- [Brief] Across the entries below, count the lines in which the word "nombre" occurs. Reply with the count alone.
________________________
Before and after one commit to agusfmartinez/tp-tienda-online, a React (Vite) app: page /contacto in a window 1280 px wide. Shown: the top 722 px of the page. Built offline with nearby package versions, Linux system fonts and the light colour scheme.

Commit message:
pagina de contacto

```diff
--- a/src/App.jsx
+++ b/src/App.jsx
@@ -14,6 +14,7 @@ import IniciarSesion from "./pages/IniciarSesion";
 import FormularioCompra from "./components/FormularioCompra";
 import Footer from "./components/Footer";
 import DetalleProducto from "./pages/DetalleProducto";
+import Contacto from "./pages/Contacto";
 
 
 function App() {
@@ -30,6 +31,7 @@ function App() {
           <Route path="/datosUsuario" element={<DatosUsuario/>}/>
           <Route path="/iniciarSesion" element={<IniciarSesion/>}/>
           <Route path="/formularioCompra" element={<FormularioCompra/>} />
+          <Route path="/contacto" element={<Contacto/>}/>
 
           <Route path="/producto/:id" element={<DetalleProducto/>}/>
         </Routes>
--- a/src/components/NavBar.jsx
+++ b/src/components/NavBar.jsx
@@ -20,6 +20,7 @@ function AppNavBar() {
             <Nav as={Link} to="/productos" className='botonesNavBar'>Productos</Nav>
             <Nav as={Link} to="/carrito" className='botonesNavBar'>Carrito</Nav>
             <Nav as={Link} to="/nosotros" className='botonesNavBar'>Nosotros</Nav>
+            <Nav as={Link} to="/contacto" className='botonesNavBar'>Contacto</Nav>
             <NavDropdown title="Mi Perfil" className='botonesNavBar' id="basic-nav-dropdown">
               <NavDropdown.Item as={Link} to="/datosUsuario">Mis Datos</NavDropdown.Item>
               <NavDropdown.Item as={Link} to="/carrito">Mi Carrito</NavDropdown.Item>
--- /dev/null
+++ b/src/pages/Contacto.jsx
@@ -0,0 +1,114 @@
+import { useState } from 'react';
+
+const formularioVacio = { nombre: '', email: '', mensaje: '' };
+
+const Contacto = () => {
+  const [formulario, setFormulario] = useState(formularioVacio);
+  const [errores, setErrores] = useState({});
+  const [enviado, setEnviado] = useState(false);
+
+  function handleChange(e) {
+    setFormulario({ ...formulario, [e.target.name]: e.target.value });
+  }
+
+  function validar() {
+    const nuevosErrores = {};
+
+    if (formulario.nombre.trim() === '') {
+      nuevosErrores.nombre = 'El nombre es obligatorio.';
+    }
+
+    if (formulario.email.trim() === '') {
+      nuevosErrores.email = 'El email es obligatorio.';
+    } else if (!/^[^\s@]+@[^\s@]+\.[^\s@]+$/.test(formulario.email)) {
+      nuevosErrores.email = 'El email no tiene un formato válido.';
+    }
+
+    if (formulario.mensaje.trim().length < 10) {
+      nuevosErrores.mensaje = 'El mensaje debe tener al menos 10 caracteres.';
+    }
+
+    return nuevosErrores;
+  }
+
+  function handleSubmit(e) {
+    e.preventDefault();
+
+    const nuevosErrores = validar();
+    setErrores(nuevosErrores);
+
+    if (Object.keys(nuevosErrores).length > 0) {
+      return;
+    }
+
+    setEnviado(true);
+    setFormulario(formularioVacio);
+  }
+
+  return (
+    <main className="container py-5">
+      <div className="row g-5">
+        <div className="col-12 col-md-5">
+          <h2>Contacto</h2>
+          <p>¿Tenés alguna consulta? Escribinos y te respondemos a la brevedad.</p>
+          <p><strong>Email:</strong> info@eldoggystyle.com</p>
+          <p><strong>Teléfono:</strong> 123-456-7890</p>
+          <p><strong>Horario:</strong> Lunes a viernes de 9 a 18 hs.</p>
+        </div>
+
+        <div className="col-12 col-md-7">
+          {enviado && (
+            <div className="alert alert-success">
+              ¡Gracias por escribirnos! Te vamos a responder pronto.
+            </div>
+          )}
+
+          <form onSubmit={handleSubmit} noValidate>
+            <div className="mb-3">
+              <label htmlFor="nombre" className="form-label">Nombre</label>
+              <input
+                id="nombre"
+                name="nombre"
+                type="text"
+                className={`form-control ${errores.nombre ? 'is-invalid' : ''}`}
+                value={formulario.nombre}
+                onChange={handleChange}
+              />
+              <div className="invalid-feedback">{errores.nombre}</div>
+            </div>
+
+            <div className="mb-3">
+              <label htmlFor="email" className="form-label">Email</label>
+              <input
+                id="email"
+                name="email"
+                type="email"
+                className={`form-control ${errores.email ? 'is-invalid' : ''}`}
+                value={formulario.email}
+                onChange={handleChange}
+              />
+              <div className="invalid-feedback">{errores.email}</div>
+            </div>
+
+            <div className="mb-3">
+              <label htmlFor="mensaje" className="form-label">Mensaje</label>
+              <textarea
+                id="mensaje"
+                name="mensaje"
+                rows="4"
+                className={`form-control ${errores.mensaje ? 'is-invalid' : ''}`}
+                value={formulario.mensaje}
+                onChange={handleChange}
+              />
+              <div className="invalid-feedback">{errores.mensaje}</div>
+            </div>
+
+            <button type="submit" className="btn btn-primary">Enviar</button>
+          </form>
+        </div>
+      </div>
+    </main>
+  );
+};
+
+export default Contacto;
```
________________________
- [Task result] 9